    • DDR2 has smaller, squarer chips than DDR1 and SDRAM.
    • DDR2 will sometimes identify itself as "PC2", which is the same as DDR2.
    • If you're still unsure, you can try comparing the stick in question with one of a known type by putting them side by side, with the pins touching.
    • DDR2 comes in capacities of: 128MB (rare), 256MB, 512MB, 1024MB (1GB), 2048MB (2GB).
    • DDR2 comes in speeds of: 400mhz (PC-3200), 533mhz (PC2-4200), 667mhz (PC2-5300), 800mhz (PC2-6400), 1000mhz (PC2-8000), 1066mhz (PC2-8500), 1200mhz (PC2-9600).

  • DDR3 has one notch 2/3 of the way to one side (1 notch).
    • DDR3's chips are slightly smaller than DDR2's.
    • DDR3 looks similar to DDR2, but the difference in notch positions is a giveaway.
    • DDR3 comes in capacities of: 512MB, 1024MB (1GB), 2048MB (2GB).
    • DDR3 comes in speeds of: 400mhz (PC3-6400), 533mhz (PC3-8500), 666mhz (PC3-10600), 800mhz (PC3-12800), 933mhz (PC3-14900), 1066mhz (PC3-17000).

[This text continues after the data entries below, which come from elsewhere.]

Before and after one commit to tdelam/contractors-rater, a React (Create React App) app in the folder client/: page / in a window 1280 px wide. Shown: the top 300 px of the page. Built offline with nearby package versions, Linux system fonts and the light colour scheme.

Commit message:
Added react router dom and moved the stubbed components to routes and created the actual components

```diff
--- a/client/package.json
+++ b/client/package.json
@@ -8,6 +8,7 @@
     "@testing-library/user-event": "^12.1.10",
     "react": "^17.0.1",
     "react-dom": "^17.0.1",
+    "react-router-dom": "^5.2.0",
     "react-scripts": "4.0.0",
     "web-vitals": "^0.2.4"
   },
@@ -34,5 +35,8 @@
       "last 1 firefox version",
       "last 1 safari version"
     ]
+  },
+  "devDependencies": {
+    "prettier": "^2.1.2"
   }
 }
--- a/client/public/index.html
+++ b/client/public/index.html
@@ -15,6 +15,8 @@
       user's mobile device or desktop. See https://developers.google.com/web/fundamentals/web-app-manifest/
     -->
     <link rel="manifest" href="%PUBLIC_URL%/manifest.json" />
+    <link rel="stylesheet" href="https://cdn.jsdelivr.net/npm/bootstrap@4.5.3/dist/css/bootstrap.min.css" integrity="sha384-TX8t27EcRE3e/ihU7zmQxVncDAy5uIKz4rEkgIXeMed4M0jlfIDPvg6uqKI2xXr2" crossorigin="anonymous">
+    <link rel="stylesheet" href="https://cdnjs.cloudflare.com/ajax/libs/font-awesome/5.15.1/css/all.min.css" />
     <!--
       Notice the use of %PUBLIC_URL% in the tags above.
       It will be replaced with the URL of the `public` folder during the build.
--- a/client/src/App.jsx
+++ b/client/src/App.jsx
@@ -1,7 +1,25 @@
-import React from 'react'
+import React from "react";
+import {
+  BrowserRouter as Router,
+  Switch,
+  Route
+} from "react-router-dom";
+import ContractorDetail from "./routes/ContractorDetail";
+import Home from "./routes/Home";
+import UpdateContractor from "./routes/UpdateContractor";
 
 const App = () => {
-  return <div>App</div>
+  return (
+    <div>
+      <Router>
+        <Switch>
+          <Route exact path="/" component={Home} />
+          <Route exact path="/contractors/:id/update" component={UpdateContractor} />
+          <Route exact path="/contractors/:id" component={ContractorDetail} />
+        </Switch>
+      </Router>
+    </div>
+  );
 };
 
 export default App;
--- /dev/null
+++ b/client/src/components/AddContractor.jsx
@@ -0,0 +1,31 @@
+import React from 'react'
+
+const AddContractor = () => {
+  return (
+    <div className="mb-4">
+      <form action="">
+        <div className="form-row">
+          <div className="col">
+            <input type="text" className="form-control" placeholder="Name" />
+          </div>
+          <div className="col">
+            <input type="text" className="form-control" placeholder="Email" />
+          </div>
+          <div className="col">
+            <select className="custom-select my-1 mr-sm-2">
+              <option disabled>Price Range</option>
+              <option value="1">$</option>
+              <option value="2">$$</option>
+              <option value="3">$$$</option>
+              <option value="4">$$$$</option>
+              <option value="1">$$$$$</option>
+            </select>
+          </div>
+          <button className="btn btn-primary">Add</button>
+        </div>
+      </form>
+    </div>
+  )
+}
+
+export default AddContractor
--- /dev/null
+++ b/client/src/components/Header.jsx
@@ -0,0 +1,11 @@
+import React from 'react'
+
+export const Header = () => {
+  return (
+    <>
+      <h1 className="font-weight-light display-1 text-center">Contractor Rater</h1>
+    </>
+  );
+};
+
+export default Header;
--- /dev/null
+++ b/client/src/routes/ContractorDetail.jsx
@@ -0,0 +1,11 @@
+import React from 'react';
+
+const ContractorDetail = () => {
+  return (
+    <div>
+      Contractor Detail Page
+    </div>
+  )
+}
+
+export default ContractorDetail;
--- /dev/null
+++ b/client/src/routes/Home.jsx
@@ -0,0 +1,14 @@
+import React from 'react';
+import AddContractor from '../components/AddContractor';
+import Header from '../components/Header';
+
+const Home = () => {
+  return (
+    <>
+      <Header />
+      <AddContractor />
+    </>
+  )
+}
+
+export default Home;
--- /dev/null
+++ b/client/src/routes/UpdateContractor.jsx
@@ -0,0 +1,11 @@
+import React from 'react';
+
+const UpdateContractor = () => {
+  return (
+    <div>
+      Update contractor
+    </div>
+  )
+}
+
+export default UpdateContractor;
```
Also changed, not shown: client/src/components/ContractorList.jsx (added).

  • SODIMMs are laptop RAM.
    • SODIMMs have a variety of notch configurations.
    • SODIMMs are the same size as SDRAM/DDR1/DDR2/DDR3, but half as wide.
    • Put all SODIMMs in the yellow laptop RAM box.

  • ECC and Registered RAM are special derivations of the main types (SD, DDR1/2/3), and have similar notch configurations to them.
    • ECC is special server RAM that has an odd number of chips. ECC sometimes has an extra chip between the main rows of chips. The chips may also be thicker or there may be many more of them.
    • Registered (also known as fully buffered) RAM has different notch position than normal, and won't fit into any of the testing boards at FG.
    • All ECC/Registered memory go in the DDR1/2 ECC/Registered memory bins.

  • All the other kinds of RAM not listed go into scrap.

Tips: If it's less than 512MB, it goes to scrap. If it has 2 notches, it goes to scrap.


Tested Sorting